This will cause a drastic increase in the cost of insurance for residents of rent-seeking municipalities, as they will acquire artificially bad driver’s records. The term rent-seeking isn’t typically applied to government but I don’t see any alternative. Rent-seeking is seeking to increase your share of existing wealth by using the political process while not creating any new wealth. A rent-seeking government uses its discretionary and legislated authority to extract ‘rent’ for its own benefit.

What economists might call ‘rent-seeking’ is a coercive extortion racket, plain and simple. King John would feel a deep kinship with today’s Ontario government, since this type of behaviour brought about the Magna Carta eight hundred years ago.

UPDATE–1 May 2016:

Ontario scraps idea to take traffic ticket system out of the courts

“Ontario has scrapped a proposal to have people pay traffic tickets online or dispute them outside of court.”


How to be a Facebook Spy

If you need access to someone’s Facebook profile this is how to accomplish that task.

Set up an appealing Facebook account, then request to be friends of some people friended by the subject. Wait until some of them accept your friend request. With mutual friends in hand, request to be the subject’s Facebook friend. The subject will see that you have mutual friends and he should accept you as a friend. Then you have access to his profile, photos, postings, and perhaps you may find what you need. However, there are a few legal issues to consider.

If you are an Investigator, and your subject is represented, then asking permission to see his or her page is contact with a represented litigant. In Canada, if the opposing litigant is represented by council, then you may not contact him or her in person, by telephone, or electronically. In most cases you have to ask to be listed as a friend to view the subject’s Facebook page. Doing this will be considered improperly making contact with the litigant and whatever you find will be deemed inadmissible.

However, what you find in Google, other search engines, and unrelated Facebook pages may be used as the basis for a motion for the production of the subject’s entire Facebook page as happened in KOURTESIS V. JORIS (2007) O.J. No. 2677 (Sup. Ct.).

Don’t Believe Everything the Government Says

Here are three simple facts:

  1. Governments are political.
  2. Politics is not about the truth–it’s about getting elected at any cost.
  3. Morally vacuous individuals are attracted to the power inherent in politics and government.

The following is my approach to evaluating the veracity of what government says:

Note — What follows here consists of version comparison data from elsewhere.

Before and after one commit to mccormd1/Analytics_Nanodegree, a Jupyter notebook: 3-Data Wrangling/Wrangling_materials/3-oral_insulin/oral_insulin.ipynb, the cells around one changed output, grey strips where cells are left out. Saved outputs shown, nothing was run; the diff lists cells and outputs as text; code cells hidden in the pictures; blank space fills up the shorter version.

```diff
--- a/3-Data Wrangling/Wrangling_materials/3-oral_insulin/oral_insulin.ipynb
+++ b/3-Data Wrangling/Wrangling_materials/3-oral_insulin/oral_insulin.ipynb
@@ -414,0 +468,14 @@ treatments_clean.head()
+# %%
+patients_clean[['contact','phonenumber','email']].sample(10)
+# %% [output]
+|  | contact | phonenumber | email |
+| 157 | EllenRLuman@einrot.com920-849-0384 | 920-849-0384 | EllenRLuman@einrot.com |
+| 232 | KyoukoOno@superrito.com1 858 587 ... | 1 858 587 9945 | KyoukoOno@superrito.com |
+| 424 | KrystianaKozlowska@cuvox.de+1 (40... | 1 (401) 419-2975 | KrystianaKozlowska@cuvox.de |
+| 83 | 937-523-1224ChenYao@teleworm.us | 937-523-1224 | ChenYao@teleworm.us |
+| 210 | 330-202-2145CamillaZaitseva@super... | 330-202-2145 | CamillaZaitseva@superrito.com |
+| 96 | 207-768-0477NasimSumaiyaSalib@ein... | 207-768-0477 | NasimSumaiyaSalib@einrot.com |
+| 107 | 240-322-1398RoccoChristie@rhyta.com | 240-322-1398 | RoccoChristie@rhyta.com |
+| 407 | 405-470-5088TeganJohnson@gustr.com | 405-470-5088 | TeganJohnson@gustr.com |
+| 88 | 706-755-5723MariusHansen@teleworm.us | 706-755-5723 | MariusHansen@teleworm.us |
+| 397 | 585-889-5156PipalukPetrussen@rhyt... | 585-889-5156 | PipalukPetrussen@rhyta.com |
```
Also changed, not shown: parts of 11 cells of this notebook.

  1. Record what government or politician(s) said.
  2. Conduct a detailed comparison of what they said to the data provided by the same government.
  3. Bureaucrats are political, they champion ideologies, agendas, or politicians that promise them greater power, higher pay or benefits.
  4. A thorough understanding of statistics and their abuse is required.
  5. If they continue pushing their agenda in the face of overwhelming evidence to the contrary, then you are witnessing morally vacuous individuals engaged in self-serving propaganda.

Alberta Court Stikes Down Trespass to Premises Act

An Alberta Court struck down the provincial Trespass to Premises Act (TPA) as “unconstitutional” as it relates to public property in R v S.A. This decision prevents Transit Authorities across Alberta from using the Trespass to Premises Act to ban individuals from using their facilities.

R v S.A was about a young woman who was banned from all Edmonton LRT stations due to her involvement in an altercation at a single station. This eliminated her ability use public transit in Edmonton.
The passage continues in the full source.